What would you describe as your “big break” in the industry?
In this business it's not one break that helps you, but many that give you exposure to keep building your brand. I put in many hours a day, seven days a week, and always tell aspiring designers and entrepreneurs that if you want to run your own business you must have an amazing work ethic and be willing to do the work yourself. One of the first stores I got in to was Henri Bendel in New York. As a young designer, doing a trunk show right there on Fifth Avenue was amazing. I have done many magazine covers, but two stand out and were instrumental: InStyle with Katy Perry and Vanity Fair with Jennifer Lopez. In 2009 I partnered with Churchill Downs and Mattel to design the official Barbie for the135th running of the Kentucky Derby. I have been on the Today Show live from Churchill Downs for the Kentucky Derby for the past five years, and that has been amazing exposure.
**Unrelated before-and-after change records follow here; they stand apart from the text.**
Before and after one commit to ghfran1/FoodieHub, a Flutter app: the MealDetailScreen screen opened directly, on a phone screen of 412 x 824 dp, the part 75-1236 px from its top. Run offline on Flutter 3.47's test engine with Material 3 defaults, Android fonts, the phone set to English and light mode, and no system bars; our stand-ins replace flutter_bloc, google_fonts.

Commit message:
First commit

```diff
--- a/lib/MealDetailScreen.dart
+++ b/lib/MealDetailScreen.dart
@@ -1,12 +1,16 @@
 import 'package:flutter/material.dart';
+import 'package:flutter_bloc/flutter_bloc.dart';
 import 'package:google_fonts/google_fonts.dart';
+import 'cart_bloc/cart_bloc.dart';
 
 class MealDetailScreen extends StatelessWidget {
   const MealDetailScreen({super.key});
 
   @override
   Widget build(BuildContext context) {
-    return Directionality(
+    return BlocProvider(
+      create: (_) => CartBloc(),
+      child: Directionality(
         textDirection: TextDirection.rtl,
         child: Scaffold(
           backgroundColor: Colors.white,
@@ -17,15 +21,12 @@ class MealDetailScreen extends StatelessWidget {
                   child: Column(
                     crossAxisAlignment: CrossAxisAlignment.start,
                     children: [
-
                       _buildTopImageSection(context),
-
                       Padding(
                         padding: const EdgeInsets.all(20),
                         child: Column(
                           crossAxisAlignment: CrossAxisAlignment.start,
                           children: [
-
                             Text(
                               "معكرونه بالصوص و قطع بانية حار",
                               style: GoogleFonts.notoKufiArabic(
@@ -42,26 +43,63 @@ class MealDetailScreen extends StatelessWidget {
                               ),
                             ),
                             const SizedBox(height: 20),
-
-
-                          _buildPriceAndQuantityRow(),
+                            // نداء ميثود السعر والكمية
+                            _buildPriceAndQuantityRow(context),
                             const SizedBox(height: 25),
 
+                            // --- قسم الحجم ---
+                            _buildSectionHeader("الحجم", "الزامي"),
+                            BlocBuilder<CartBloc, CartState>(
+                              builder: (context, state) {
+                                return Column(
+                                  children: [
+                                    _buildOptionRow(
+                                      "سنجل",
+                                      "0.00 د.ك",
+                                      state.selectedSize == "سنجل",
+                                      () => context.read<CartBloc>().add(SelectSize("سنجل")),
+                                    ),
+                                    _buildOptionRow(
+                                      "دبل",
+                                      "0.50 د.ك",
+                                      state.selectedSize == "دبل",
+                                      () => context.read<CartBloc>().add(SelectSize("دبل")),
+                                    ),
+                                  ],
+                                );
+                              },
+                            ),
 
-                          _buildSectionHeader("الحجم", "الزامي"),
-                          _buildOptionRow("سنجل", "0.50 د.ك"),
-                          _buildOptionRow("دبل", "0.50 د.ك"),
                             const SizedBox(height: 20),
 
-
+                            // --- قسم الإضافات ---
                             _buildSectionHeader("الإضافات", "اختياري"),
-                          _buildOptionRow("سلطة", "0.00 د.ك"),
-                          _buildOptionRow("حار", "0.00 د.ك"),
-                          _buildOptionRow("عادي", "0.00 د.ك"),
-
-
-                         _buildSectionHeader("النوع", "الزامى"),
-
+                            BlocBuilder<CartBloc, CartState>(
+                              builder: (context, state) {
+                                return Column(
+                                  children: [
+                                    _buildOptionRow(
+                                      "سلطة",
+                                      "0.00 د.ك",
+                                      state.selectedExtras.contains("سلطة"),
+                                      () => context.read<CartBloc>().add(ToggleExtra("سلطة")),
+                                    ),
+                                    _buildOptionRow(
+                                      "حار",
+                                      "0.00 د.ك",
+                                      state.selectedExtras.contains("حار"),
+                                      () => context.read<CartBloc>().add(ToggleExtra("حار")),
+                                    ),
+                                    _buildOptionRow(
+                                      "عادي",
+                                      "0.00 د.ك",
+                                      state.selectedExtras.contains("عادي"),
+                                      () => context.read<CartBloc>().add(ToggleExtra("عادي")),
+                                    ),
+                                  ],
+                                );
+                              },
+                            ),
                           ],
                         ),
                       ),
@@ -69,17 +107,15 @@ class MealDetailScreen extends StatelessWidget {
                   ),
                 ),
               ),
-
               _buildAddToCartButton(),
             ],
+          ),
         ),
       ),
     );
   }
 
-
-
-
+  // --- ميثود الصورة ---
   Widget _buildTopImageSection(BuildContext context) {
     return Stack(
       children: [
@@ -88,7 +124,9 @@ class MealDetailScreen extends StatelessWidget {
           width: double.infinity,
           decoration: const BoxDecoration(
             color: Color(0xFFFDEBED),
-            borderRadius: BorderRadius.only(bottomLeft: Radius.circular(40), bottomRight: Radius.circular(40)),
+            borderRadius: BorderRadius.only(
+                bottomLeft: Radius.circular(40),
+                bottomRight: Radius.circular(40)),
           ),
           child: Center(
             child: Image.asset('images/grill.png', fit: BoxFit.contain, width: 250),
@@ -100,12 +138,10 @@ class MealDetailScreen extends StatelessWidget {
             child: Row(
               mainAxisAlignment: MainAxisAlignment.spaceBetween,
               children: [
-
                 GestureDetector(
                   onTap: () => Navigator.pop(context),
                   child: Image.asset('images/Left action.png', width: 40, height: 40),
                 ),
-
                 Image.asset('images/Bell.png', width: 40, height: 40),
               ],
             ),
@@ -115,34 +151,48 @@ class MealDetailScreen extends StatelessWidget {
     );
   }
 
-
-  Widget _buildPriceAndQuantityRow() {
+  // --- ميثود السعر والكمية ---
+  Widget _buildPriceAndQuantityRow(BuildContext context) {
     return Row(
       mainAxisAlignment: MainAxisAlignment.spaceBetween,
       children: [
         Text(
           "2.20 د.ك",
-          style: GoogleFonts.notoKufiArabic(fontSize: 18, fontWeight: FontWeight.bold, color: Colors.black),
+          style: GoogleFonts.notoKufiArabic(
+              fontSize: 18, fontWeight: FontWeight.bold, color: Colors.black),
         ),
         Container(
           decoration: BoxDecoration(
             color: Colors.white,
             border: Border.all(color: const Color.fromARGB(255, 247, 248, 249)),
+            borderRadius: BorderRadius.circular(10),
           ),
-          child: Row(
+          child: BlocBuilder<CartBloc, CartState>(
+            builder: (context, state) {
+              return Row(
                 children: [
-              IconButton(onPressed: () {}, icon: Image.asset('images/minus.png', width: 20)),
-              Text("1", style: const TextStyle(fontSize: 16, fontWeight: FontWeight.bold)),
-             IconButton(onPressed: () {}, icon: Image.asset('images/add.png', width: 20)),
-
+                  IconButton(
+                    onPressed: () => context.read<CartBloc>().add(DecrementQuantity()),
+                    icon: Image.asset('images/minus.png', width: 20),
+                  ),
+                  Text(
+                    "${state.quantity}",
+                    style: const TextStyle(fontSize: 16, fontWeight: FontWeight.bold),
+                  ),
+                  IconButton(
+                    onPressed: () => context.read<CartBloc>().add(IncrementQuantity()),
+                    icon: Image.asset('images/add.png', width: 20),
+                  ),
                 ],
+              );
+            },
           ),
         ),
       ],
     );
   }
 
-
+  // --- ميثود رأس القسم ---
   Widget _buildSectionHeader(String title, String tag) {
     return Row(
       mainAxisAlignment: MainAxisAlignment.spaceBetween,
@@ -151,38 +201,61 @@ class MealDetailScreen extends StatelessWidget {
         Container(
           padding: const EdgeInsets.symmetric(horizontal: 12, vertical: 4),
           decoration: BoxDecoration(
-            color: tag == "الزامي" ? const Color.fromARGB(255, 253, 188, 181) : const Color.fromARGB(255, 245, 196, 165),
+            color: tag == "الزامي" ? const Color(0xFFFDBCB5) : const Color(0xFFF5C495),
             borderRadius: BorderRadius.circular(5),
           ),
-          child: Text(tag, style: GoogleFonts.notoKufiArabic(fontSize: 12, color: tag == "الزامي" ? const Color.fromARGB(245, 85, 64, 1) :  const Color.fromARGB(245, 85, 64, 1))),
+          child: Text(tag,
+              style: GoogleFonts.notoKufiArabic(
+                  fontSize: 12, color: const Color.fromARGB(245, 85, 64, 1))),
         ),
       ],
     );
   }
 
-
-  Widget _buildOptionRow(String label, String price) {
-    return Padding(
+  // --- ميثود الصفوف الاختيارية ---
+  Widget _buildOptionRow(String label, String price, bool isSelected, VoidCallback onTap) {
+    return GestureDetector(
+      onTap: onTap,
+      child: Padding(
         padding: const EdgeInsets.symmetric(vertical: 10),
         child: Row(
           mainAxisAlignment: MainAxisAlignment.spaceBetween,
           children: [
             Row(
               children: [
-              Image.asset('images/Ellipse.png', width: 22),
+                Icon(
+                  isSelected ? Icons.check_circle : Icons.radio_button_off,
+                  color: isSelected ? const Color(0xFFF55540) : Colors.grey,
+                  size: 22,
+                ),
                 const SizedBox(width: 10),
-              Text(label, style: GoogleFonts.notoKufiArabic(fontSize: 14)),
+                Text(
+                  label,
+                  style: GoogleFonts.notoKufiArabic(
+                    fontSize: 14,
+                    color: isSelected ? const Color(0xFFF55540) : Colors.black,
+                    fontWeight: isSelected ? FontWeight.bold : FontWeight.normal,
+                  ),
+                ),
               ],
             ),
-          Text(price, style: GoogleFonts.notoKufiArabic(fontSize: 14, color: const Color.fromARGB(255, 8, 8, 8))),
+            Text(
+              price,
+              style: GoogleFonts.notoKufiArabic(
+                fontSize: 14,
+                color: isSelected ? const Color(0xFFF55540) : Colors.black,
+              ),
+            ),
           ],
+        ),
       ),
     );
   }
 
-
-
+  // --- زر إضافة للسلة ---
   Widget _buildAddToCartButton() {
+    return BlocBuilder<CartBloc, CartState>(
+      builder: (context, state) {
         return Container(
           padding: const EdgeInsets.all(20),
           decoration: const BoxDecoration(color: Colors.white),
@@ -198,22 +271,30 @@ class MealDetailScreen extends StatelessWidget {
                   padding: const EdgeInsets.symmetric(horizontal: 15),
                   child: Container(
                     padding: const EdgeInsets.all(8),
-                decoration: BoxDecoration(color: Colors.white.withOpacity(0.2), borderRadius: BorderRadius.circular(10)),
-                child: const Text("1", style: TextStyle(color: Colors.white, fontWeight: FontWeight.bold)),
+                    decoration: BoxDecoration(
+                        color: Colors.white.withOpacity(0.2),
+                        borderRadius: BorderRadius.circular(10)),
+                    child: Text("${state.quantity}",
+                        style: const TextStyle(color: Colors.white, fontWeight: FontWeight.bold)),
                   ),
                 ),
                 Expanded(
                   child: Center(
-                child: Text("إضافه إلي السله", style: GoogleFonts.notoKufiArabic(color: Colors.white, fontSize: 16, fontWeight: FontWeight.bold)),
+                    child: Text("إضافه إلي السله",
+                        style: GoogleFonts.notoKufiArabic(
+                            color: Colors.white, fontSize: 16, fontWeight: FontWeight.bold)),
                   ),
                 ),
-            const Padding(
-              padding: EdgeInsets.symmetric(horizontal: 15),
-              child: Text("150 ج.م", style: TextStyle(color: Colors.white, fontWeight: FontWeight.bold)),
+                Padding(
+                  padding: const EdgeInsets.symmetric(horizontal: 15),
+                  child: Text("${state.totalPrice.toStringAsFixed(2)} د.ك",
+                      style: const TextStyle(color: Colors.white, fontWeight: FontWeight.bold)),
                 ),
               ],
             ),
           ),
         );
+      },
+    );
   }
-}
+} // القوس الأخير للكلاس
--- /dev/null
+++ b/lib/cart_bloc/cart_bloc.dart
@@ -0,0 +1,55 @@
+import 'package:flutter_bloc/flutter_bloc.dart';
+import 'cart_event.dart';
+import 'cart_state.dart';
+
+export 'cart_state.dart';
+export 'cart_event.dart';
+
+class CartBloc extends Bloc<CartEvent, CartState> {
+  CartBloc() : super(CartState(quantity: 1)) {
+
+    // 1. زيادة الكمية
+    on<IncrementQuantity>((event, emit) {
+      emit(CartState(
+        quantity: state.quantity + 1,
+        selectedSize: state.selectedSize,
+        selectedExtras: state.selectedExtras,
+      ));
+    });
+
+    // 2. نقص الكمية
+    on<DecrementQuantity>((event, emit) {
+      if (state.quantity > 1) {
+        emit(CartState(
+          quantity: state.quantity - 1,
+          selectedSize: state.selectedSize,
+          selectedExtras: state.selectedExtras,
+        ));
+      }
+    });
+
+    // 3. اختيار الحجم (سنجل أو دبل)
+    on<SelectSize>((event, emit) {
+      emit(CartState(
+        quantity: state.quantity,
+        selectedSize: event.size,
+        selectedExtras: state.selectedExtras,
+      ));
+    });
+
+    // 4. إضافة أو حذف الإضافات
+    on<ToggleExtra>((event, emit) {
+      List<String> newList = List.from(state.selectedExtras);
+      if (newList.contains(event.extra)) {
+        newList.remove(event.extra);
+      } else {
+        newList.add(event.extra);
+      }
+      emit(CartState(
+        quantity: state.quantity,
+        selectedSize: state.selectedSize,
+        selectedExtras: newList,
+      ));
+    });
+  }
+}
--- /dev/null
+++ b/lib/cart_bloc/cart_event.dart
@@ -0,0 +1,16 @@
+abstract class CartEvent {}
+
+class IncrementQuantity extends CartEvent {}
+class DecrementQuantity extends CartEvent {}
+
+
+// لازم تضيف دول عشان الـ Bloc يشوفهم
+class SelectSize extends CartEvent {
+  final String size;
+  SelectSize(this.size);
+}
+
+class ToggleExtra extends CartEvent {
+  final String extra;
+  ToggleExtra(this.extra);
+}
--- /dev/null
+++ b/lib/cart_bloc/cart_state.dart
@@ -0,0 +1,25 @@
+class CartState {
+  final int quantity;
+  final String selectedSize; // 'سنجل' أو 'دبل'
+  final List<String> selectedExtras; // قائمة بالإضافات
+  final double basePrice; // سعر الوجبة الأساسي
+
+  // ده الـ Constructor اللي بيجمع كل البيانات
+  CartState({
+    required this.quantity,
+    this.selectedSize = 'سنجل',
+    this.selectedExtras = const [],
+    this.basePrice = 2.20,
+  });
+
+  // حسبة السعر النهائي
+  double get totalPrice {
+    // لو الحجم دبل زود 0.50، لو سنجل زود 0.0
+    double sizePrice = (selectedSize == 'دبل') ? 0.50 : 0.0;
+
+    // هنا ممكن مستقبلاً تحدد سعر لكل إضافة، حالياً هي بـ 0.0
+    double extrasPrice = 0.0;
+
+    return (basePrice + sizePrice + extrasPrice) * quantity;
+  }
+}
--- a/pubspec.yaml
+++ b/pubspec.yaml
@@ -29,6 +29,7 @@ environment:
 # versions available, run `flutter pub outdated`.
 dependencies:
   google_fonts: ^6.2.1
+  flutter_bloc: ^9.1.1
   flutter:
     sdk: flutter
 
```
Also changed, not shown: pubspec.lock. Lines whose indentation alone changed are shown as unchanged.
On average, how long does it take to create one of your hats?
We hand-dye most of our straw and hand-block our hats on old wooden blocks, and the trim is all handmade from fine silk and other fabrics. Some of the larger racing styles can take about three hours, and some from the streetwear collections can take only an hour. We have [also] done special projects and requests that can take a whole day, or even two.
When it comes to a hat and styling an outfit, which should come first?
I'm asked this question a lot. I would say 60 percent of my customers will buy the dress first, and 40 percent will buy the hat and then match it to a dress. We do a lot of custom orders and we love to see a dress or a swatch, or a photo of the dress and the customer, and we'll design and coordinate the hat for the event with the outfit, head size and facial proportions in mind.
What tips would you give to the woman who believes she’s not a “hat person”?
I am a firm believer that there is a hat for everyone. So many women will come up to me at a trunk show and say, “Oh, I'm not really a hat person.” I love to try hats on them! I always tell them that they 've not tried the right style for their face, or one that fits correctly and comfortably. Try many styles and shapes and colors. Make sure the hat fits well and feels comfortable. Do not be afraid to draw attention to yourself and wear it with confidence.